Four major Greek banks received a ratings boost on Monday following a review by international ratings agency Moody’s.
Specifically, Moody’s Investors Service (Moody’s) upgraded the long-term deposit ratings of National Bank of Greece S.A., Eurobank S.A. and Alpha Bank S.A. to B2 from Caa1, and Piraeus Bank S.A.’s long-term deposit rating to B3 from Caa2. The outlook on the deposit ratings for all four banks is positive.
The rating agency has also upgraded the long-term Counterparty Risk Assessments (CRA) of National Bank of Greece S.A., Eurobank S.A. and Alpha Bank S.A. to Ba3(cr) from B1(cr) and for Piraeus Bank S.A. to B1(cr) from B2(cr). The long-term Counterparty Risk Ratings (CRR) of National Bank of Greece S.A., Eurobank S.A. and Alpha Bank S.A. were also upgraded to Ba3 from B2 and for Piraeus Bank S.A. to B1 from B3. The short-term ratings for all banks were affirmed at Not-Prime (NP) and their short-term CRA at NP(cr).
Concurrently, Moody’s has upgraded the Baseline Credit Assessment (BCA) of National Bank of Greece S.A., Alpha Bank S.A. and Eurobank S.A. to b3 from caa1, and the BCA of Piraeus Bank S.A.’s to caa1 from caa2.
Monday’s ratings upgrade was primarily driven by their improving asset quality and solvency and good prospects for further enhancing their recurring profitability, factors that are exerting upward pressure on their BCAs, the credit rating agency said in a report.
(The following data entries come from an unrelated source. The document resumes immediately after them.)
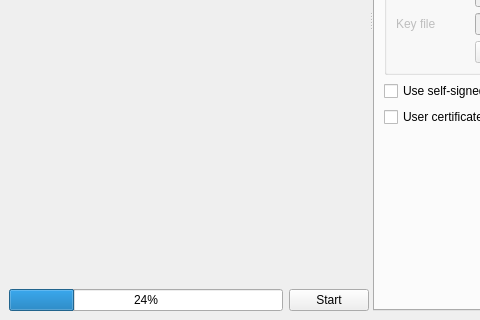
This is ui/main.ui in abbbe/sslcaudit as Qt 5 draws it before an edit; both pictures show x 0 to 480 and y 280 to 600 of the 796 by 600 pixel window. The edited form follows.
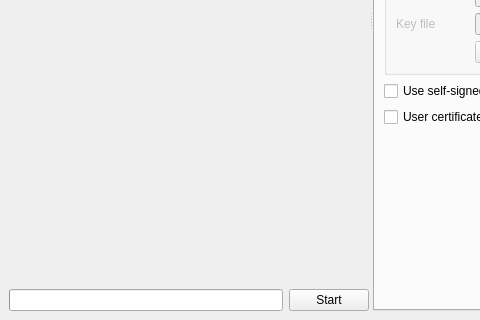
This is the edited form.

Commit message: Set progressbar value to 0

```diff
--- a/ui/main.ui
+++ b/ui/main.ui
@@ -152,8 +152,8 @@
               <height>0</height>
              </size>
             </property>
-            <property name="value">
-             <number>24</number>
+            <property name="textVisible">
+             <bool>false</bool>
             </property>
            </widget>
           </item>
```
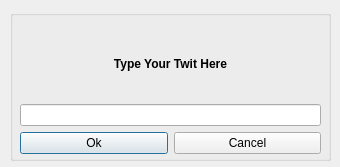
Old version of the form Ui/sendTwit.ui in the repository KarenMarkosyan/qttwitter.
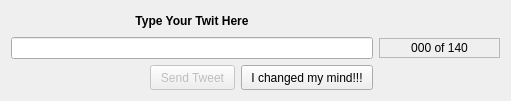
New version of the form. Icons and pictures are not drawn. Custom widgets are drawn as their Qt base class.

The edit to the form file:
```diff
--- a/Ui/sendTwit.ui
+++ b/Ui/sendTwit.ui
@@ -1,97 +1,188 @@
 <ui version="4.0" >
  <class>sendTwitDialog</class>
- <widget class="QDialog" name="sendTwitDialog" >
-  <property name="geometry" >
+ <widget class="QDialog" name="sendTwitDialog">
+  <property name="geometry">
    <rect>
     <x>0</x>
     <y>0</y>
-    <width>340</width>
-    <height>167</height>
+    <width>511</width>
+    <height>101</height>
    </rect>
   </property>
-  <property name="sizePolicy" >
-   <sizepolicy vsizetype="Fixed" hsizetype="Fixed" >
+  <property name="sizePolicy">
+   <sizepolicy hsizetype="Minimum" vsizetype="Minimum">
     <horstretch>0</horstretch>
     <verstretch>0</verstretch>
    </sizepolicy>
   </property>
-  <property name="maximumSize" >
+  <property name="minimumSize">
    <size>
-    <width>340</width>
-    <height>167</height>
+    <width>445</width>
+    <height>89</height>
    </size>
   </property>
-  <property name="windowTitle" >
-   <string>Type in Your Twits here</string>
+  <property name="maximumSize">
+   <size>
+    <width>511</width>
+    <height>101</height>
+   </size>
   </property>
-  <widget class="QGroupBox" name="groupBox" >
-   <property name="geometry" >
-    <rect>
-     <x>10</x>
-     <y>10</y>
-     <width>321</width>
-     <height>151</height>
-    </rect>
+  <property name="windowTitle">
+   <string>Send Tweet</string>
+  </property>
+  <property name="windowIcon">
+   <iconset resource="../images/images.qrc">
+    <normaloff>:/twitter/im-status-message-edit.svg</normaloff>:/twitter/im-status-message-edit.svg</iconset>
+  </property>
+  <layout class="QGridLayout" name="gridLayout">
+   <property name="sizeConstraint">
+    <enum>QLayout::SetMinimumSize</enum>
    </property>
-   <property name="title" >
-    <string/>
-   </property>
-   <widget class="QWidget" name="gridLayoutWidget" >
-    <property name="geometry" >
-     <rect>
-      <x>10</x>
-      <y>20</y>
-      <width>301</width>
-      <height>124</height>
-     </rect>
-    </property>
-    <layout class="QGridLayout" name="gridLayout" >
-     <item row="2" column="0" >
-      <widget class="QPushButton" name="pushButton" >
-       <property name="text" >
-        <string>Ok</string>
-       </property>
-      </widget>
-     </item>
-     <item row="2" column="1" >
-      <widget class="QPushButton" name="pushButton_2" >
-       <property name="text" >
-        <string>Cancel</string>
-       </property>
-      </widget>
-     </item>
-     <item row="1" column="0" colspan="2" >
-      <widget class="LineEdit" name="twitLineEdit" >
-       <property name="maxLength" >
-        <number>140</number>
-       </property>
-       <property name="frame" >
-        <bool>true</bool>
-       </property>
-       <property name="dragEnabled" >
-        <bool>true</bool>
-       </property>
-      </widget>
-     </item>
-     <item row="0" column="0" colspan="2" >
-      <widget class="QLabel" name="label" >
-       <property name="text" >
-        <string>&lt;B>Type Your Twit Here&lt;/B></string>
-       </property>
-       <property name="textFormat" >
-        <enum>Qt::RichText</enum>
-       </property>
-       <property name="scaledContents" >
-        <bool>true</bool>
-       </property>
-       <property name="alignment" >
-        <set>Qt::AlignCenter</set>
-       </property>
-      </widget>
-     </item>
-    </layout>
-   </widget>
-  </widget>
+   <item row="0" column="0" colspan="3">
+    <widget class="QLabel" name="label">
+     <property name="text">
+      <string>&lt;B&gt;Type Your Twit Here&lt;/B&gt;</string>
+     </property>
+     <property name="textFormat">
+      <enum>Qt::RichText</enum>
+     </property>
+     <property name="scaledContents">
+      <bool>true</bool>
+     </property>
+     <property name="alignment">
+      <set>Qt::AlignCenter</set>
+     </property>
+     <property name="buddy">
+      <cstring>twitLineEdit</cstring>
+     </property>
+    </widget>
+   </item>
+   <item row="1" column="0" colspan="3">
+    <widget class="LineEdit" name="twitLineEdit">
+     <property name="minimumSize">
+      <size>
+       <width>361</width>
+       <height>20</height>
+      </size>
+     </property>
+     <property name="maxLength">
+      <number>140</number>
+     </property>
+     <property name="frame">
+      <bool>true</bool>
+     </property>
+     <property name="dragEnabled">
+      <bool>true</bool>
+     </property>
+    </widget>
+   </item>
+   <item row="1" column="3">
+    <widget class="QLabel" name="charsLeft">
+     <property name="enabled">
+      <bool>true</bool>
+     </property>
+     <property name="sizePolicy">
+      <sizepolicy hsizetype="Expanding" vsizetype="Expanding">
+       <horstretch>0</horstretch>
+       <verstretch>0</verstretch>
+      </sizepolicy>
+     </property>
+     <property name="minimumSize">
+      <size>
+       <width>60</width>
+       <height>20</height>
+      </size>
+     </property>
+     <property name="maximumSize">
+      <size>
+       <width>121</width>
+       <height>20</height>
+      </size>
+     </property>
+     <property name="toolTip">
+      <string>No. of characters entered</string>
+     </property>
+     <property name="whatsThis">
+      <string>This shows the number of characters entered so far out of the total permissible limit for a tweet</string>
+     </property>
+     <property name="layoutDirection">
+      <enum>Qt::LeftToRight</enum>
+     </property>
+     <property name="frameShape">
+      <enum>QFrame::StyledPanel</enum>
+     </property>
+     <property name="frameShadow">
+      <enum>QFrame::Sunken</enum>
+     </property>
+     <property name="text">
+      <string>000 of 140</string>
+     </property>
+     <property name="textFormat">
+      <enum>Qt::PlainText</enum>
+     </property>
+     <property name="scaledContents">
+      <bool>true</bool>
+     </property>
+     <property name="alignment">
+      <set>Qt::AlignCenter</set>
+     </property>
+    </widget>
+   </item>
+   <item row="2" column="0">
+    <spacer name="horizontalSpacer_2">
+     <property name="orientation">
+      <enum>Qt::Horizontal</enum>
+     </property>
+     <property name="sizeHint" stdset="0">
+      <size>
+       <width>40</width>
+       <height>22</height>
+      </size>
+     </property>
+    </spacer>
+   </item>
+   <item row="2" column="1">
+    <widget class="QPushButton" name="pushButton">
+     <property name="enabled">
+      <bool>false</bool>
+     </property>
+     <property name="sizePolicy">
+      <sizepolicy hsizetype="Preferred" vsizetype="Fixed">
+       <horstretch>0</horstretch>
+       <verstretch>0</verstretch>
+      </sizepolicy>
+     </property>
+     <property name="minimumSize">
+      <size>
+       <width>85</width>
+       <height>25</height>
+      </size>
+     </property>
+     <property name="text">
+      <string>Send Tweet</string>
+     </property>
+    </widget>
+   </item>
+   <item row="2" column="2">
+    <widget class="QPushButton" name="pushButton_2">
+     <property name="sizePolicy">
+      <sizepolicy hsizetype="Expanding" vsizetype="Fixed">
+       <horstretch>0</horstretch>
+       <verstretch>0</verstretch>
+      </sizepolicy>
+     </property>
+     <property name="minimumSize">
+      <size>
+       <width>112</width>
+       <height>25</height>
+      </size>
+     </property>
+     <property name="text">
+      <string>I changed my mind!!!</string>
+     </property>
+    </widget>
+   </item>
+  </layout>
  </widget>
  <customwidgets>
   <customwidget>
```
Left out of the diff: 57 changed lines with no effect on the pictures.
In addition, the upgrade to the banks’ deposit ratings also reflects their recent and upcoming MREL (minimum requirement for own funds and eligible liabilities) eligible debt issuances until the end of 2025, which will change the banks’ liability structure and enhance the buffers available to protect depositors.
The positive outlooks reflect Moody’s expectation that the four banks will continue to improve their credit profiles, and be in a good position to manage any new problem loan formation as a consequence of the coronavirus pandemic. The ratings could be upgraded in the coming quarters if the banks maintain their sound capital and liquidity, while fully implementing their transformation plans by further reducing their problem loans and leveraging the economic and credit growth potential of the Greek economy, which will benefit significantly from the EU’s recovery and resilience facility (RRF). Greece’s real GDP surged by 16.2% year-on-year in the second quarter of 2021, and will likely grow by around 5% on average during 2021 and 2022, providing good opportunities for banks to grow their loan books and support their revenues.
Nonetheless, Greek banks’ BCAs are still constrained by the quality of their capital, with sizeable deferred tax credits (DTCs) in the capital structure, and also by the challenge to further reduce their problem loans and cost of risk, as well as improve their core profitability by containing expenses and booking new business, Moody’s said.